WHAT YOU HAVE TO DO
Go through the records below and set each one down exactly, leaving out any pictures.

DATASET RECORDS START

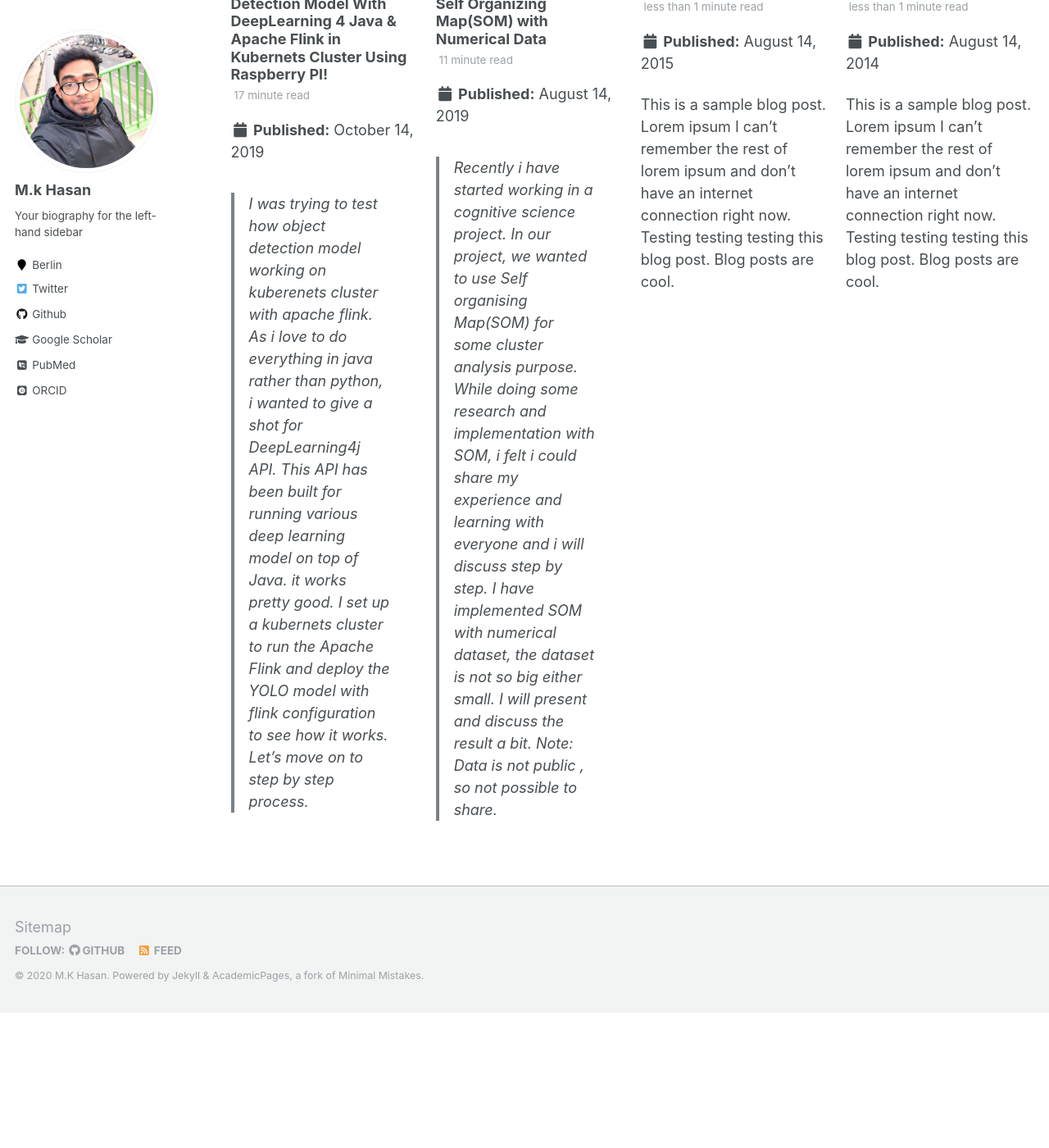
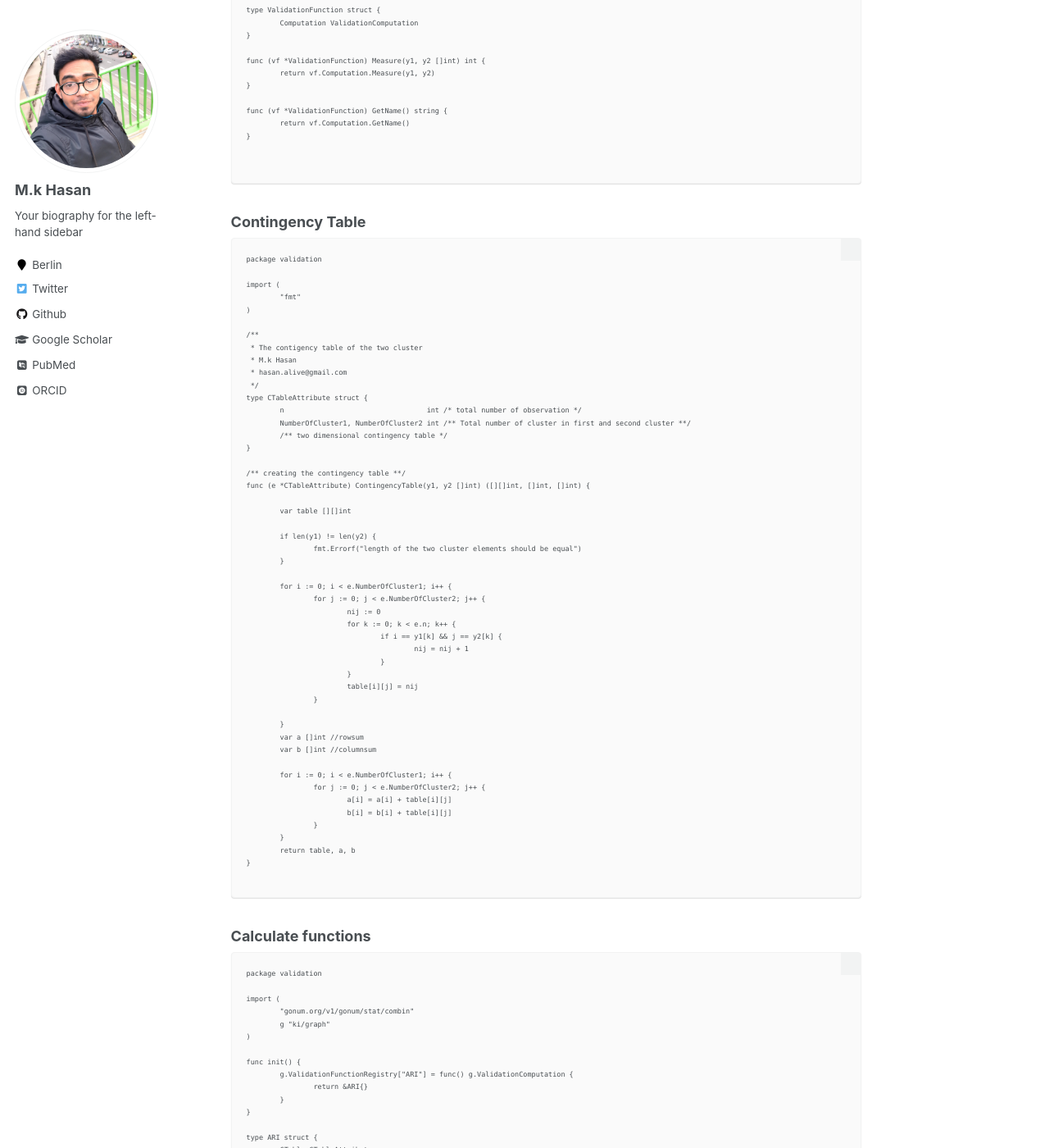
Before and after one commit to mk-hasan/mk-hasan.github.io, a Jekyll site: the page built from _posts/2020-07-7-AdjustedRandIndex.md, in a window 1280 px wide and 1400 px high, scrolled down 2828 px. Shown: the whole window at 82% size. Built offline with Jekyll 4.4.1, drawn with Linux system fonts in a browser that asks for light colours; some web fonts are replaced; before the commit the page ends 4063 px from its top, so only the background shows below that; some of the changed text lies outside the part shown.

Commit message:
imagess mising

````diff
--- a/_posts/2020-07-7-AdjustedRandIndex.md
+++ b/_posts/2020-07-7-AdjustedRandIndex.md
@@ -63,6 +63,11 @@ Now, lets go trought the code and example with much simpler way.
 - R (package)
 
 
+- It is very easy to use ARI with Python. Thanks to the Sci-kit learn , which has almost all of the machine learning algorithm. Let's look at the simple example about how to use ARI module from scikit-learn using python.
+
+
+
+
 
 But for understanding the implementation from coding point of view, i am going to implement this with GoLang. With GoLang code we can easily understand how the ARI should be implemented in details with any OOP language.
 
@@ -71,3 +76,163 @@ We need to have three class for the implementation.
  - One for the interface
  - One for the Contingency Table creation
  - One for the calculating ARI coefficients
+
+I always use interface for such kind of things like any distance metrics or validation metrics. As there are multiple metrics available for this kind of task, having interface is helpful to implement multiple metrics.
+
+### Interface:
+
+```
+package graph
+
+/**
+ * An abstract interface to measure the clustering performance
+ * M.K Hasan
+ * hasan.alive@gmail.com
+ */
+
+var ValidationFunctionRegistry = map[string]func() ValidationComputation{}
+
+type ValidationComputation interface {
+	Measure(y1, y2 []int) int
+	GetName() string
+}
+
+type ValidationFunction struct {
+	Computation ValidationComputation
+}
+
+func (vf *ValidationFunction) Measure(y1, y2 []int) int {
+	return vf.Computation.Measure(y1, y2)
+}
+
+func (vf *ValidationFunction) GetName() string {
+	return vf.Computation.GetName()
+}
+
+
+```
+
+### Contingency Table
+
+```
+package validation
+
+import (
+	"fmt"
+)
+
+/**
+ * The contigency table of the two cluster
+ * M.k Hasan
+ * hasan.alive@gmail.com
+ */
+type CTableAttribute struct {
+	n                                  int /* total number of observation */
+	NumberOfCluster1, NumberOfCluster2 int /** Total number of cluster in first and second cluster **/
+	/** two dimensional contingency table */
+}
+
+/** creating the contingency table **/
+func (e *CTableAttribute) ContingencyTable(y1, y2 []int) ([][]int, []int, []int) {
+
+	var table [][]int
+
+	if len(y1) != len(y2) {
+		fmt.Errorf("length of the two cluster elements should be equal")
+	}
+
+	for i := 0; i < e.NumberOfCluster1; i++ {
+		for j := 0; j < e.NumberOfCluster2; j++ {
+			nij := 0
+			for k := 0; k < e.n; k++ {
+				if i == y1[k] && j == y2[k] {
+					nij = nij + 1
+				}
+			}
+			table[i][j] = nij
+		}
+
+	}
+	var a []int //rowsum
+	var b []int //columnsum
+
+	for i := 0; i < e.NumberOfCluster1; i++ {
+		for j := 0; j < e.NumberOfCluster2; j++ {
+			a[i] = a[i] + table[i][j]
+			b[i] = b[i] + table[i][j]
+		}
+	}
+	return table, a, b
+}
+
+```
+
+### Calculate functions
+
+```
+package validation
+
+import (
+	"gonum.org/v1/gonum/stat/combin"
+	g "ki/graph"
+)
+
+func init() {
+	g.ValidationFunctionRegistry["ARI"] = func() g.ValidationComputation {
+		return &ARI{}
+	}
+}
+
+type ARI struct {
+	CTable CTableAttribute
+}
+
+func (e *ARI) Measure(y1, y2 []int) int {
+	return e.CalculateRand1(y1, y2)
+}
+
+/** Calculate the adjusted Rand Index **/
+
+func (e *ARI) CalculateRand1(y1, y2 []int) int {
+	var rand1 int
+	count, a, b := e.CTable.ContingencyTable(y1, y2)
+	for i := 0; i < e.CTable.NumberOfCluster1; i++ {
+		for j := 0; j < e.CTable.NumberOfCluster2; j++ {
+			if count[i][j] >= 2 {
+				rand1 += combin.Binomial(count[i][j], 2)
+			}
+		}
+	}
+	rand2a := 0
+	for i := 0; i < e.CTable.NumberOfCluster1; i++ {
+		if a[i] >= 2 {
+			rand2a += combin.Binomial(a[i], 2)
+		}
+	}
+
+	rand2b := 0
+	for j := 0; j < e.CTable.NumberOfCluster2; j++ {
+		if b[j] >= 2 {
+			rand2b += combin.Binomial(b[j], 2)
+		}
+	}
+
+	rand3 := rand2a * rand2b
+	rand3 = rand3 / combin.Binomial(e.CTable.n, 2)
+	randN := rand1 - rand3
+
+	// D
+	rand4 := (rand2a + rand2b) / 2
+	randD := rand4 - rand3
+
+	rand := randN / randD
+	return rand
+
+}
+
+func (e *ARI) GetName() string {
+	return "ARI"
+}
+
+
+```
````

DATASET RECORDS END

REPLY TO THE TASK
Before and after one commit to mk-hasan/mk-hasan.github.io, a Jekyll site: the page built from _posts/2020-07-7-AdjustedRandIndex.md, in a window 1280 px wide and 1400 px high, scrolled down 2828 px. Shown: the whole window at 82% size. Built offline with Jekyll 4.4.1, drawn with Linux system fonts in a browser that asks for light colours; some web fonts are replaced; before the commit the page ends 4063 px from its top, so only the background shows below that; some of the changed text lies outside the part shown.

Commit message:
imagess mising

````diff
--- a/_posts/2020-07-7-AdjustedRandIndex.md
+++ b/_posts/2020-07-7-AdjustedRandIndex.md
@@ -63,6 +63,11 @@ Now, lets go trought the code and example with much simpler way.
 - R (package)
 
 
+- It is very easy to use ARI with Python. Thanks to the Sci-kit learn , which has almost all of the machine learning algorithm. Let's look at the simple example about how to use ARI module from scikit-learn using python.
+
+
+
+
 
 But for understanding the implementation from coding point of view, i am going to implement this with GoLang. With GoLang code we can easily understand how the ARI should be implemented in details with any OOP language.
 
@@ -71,3 +76,163 @@ We need to have three class for the implementation.
  - One for the interface
  - One for the Contingency Table creation
  - One for the calculating ARI coefficients
+
+I always use interface for such kind of things like any distance metrics or validation metrics. As there are multiple metrics available for this kind of task, having interface is helpful to implement multiple metrics.
+
+### Interface:
+
+```
+package graph
+
+/**
+ * An abstract interface to measure the clustering performance
+ * M.K Hasan
+ * hasan.alive@gmail.com
+ */
+
+var ValidationFunctionRegistry = map[string]func() ValidationComputation{}
+
+type ValidationComputation interface {
+	Measure(y1, y2 []int) int
+	GetName() string
+}
+
+type ValidationFunction struct {
+	Computation ValidationComputation
+}
+
+func (vf *ValidationFunction) Measure(y1, y2 []int) int {
+	return vf.Computation.Measure(y1, y2)
+}
+
+func (vf *ValidationFunction) GetName() string {
+	return vf.Computation.GetName()
+}
+
+
+```
+
+### Contingency Table
+
+```
+package validation
+
+import (
+	"fmt"
+)
+
+/**
+ * The contigency table of the two cluster
+ * M.k Hasan
+ * hasan.alive@gmail.com
+ */
+type CTableAttribute struct {
+	n                                  int /* total number of observation */
+	NumberOfCluster1, NumberOfCluster2 int /** Total number of cluster in first and second cluster **/
+	/** two dimensional contingency table */
+}
+
+/** creating the contingency table **/
+func (e *CTableAttribute) ContingencyTable(y1, y2 []int) ([][]int, []int, []int) {
+
+	var table [][]int
+
+	if len(y1) != len(y2) {
+		fmt.Errorf("length of the two cluster elements should be equal")
+	}
+
+	for i := 0; i < e.NumberOfCluster1; i++ {
+		for j := 0; j < e.NumberOfCluster2; j++ {
+			nij := 0
+			for k := 0; k < e.n; k++ {
+				if i == y1[k] && j == y2[k] {
+					nij = nij + 1
+				}
+			}
+			table[i][j] = nij
+		}
+
+	}
+	var a []int //rowsum
+	var b []int //columnsum
+
+	for i := 0; i < e.NumberOfCluster1; i++ {
+		for j := 0; j < e.NumberOfCluster2; j++ {
+			a[i] = a[i] + table[i][j]
+			b[i] = b[i] + table[i][j]
+		}
+	}
+	return table, a, b
+}
+
+```
+
+### Calculate functions
+
+```
+package validation
+
+import (
+	"gonum.org/v1/gonum/stat/combin"
+	g "ki/graph"
+)
+
+func init() {
+	g.ValidationFunctionRegistry["ARI"] = func() g.ValidationComputation {
+		return &ARI{}
+	}
+}
+
+type ARI struct {
+	CTable CTableAttribute
+}
+
+func (e *ARI) Measure(y1, y2 []int) int {
+	return e.CalculateRand1(y1, y2)
+}
+
+/** Calculate the adjusted Rand Index **/
+
+func (e *ARI) CalculateRand1(y1, y2 []int) int {
+	var rand1 int
+	count, a, b := e.CTable.ContingencyTable(y1, y2)
+	for i := 0; i < e.CTable.NumberOfCluster1; i++ {
+		for j := 0; j < e.CTable.NumberOfCluster2; j++ {
+			if count[i][j] >= 2 {
+				rand1 += combin.Binomial(count[i][j], 2)
+			}
+		}
+	}
+	rand2a := 0
+	for i := 0; i < e.CTable.NumberOfCluster1; i++ {
+		if a[i] >= 2 {
+			rand2a += combin.Binomial(a[i], 2)
+		}
+	}
+
+	rand2b := 0
+	for j := 0; j < e.CTable.NumberOfCluster2; j++ {
+		if b[j] >= 2 {
+			rand2b += combin.Binomial(b[j], 2)
+		}
+	}
+
+	rand3 := rand2a * rand2b
+	rand3 = rand3 / combin.Binomial(e.CTable.n, 2)
+	randN := rand1 - rand3
+
+	// D
+	rand4 := (rand2a + rand2b) / 2
+	randD := rand4 - rand3
+
+	rand := randN / randD
+	return rand
+
+}
+
+func (e *ARI) GetName() string {
+	return "ARI"
+}
+
+
+```
````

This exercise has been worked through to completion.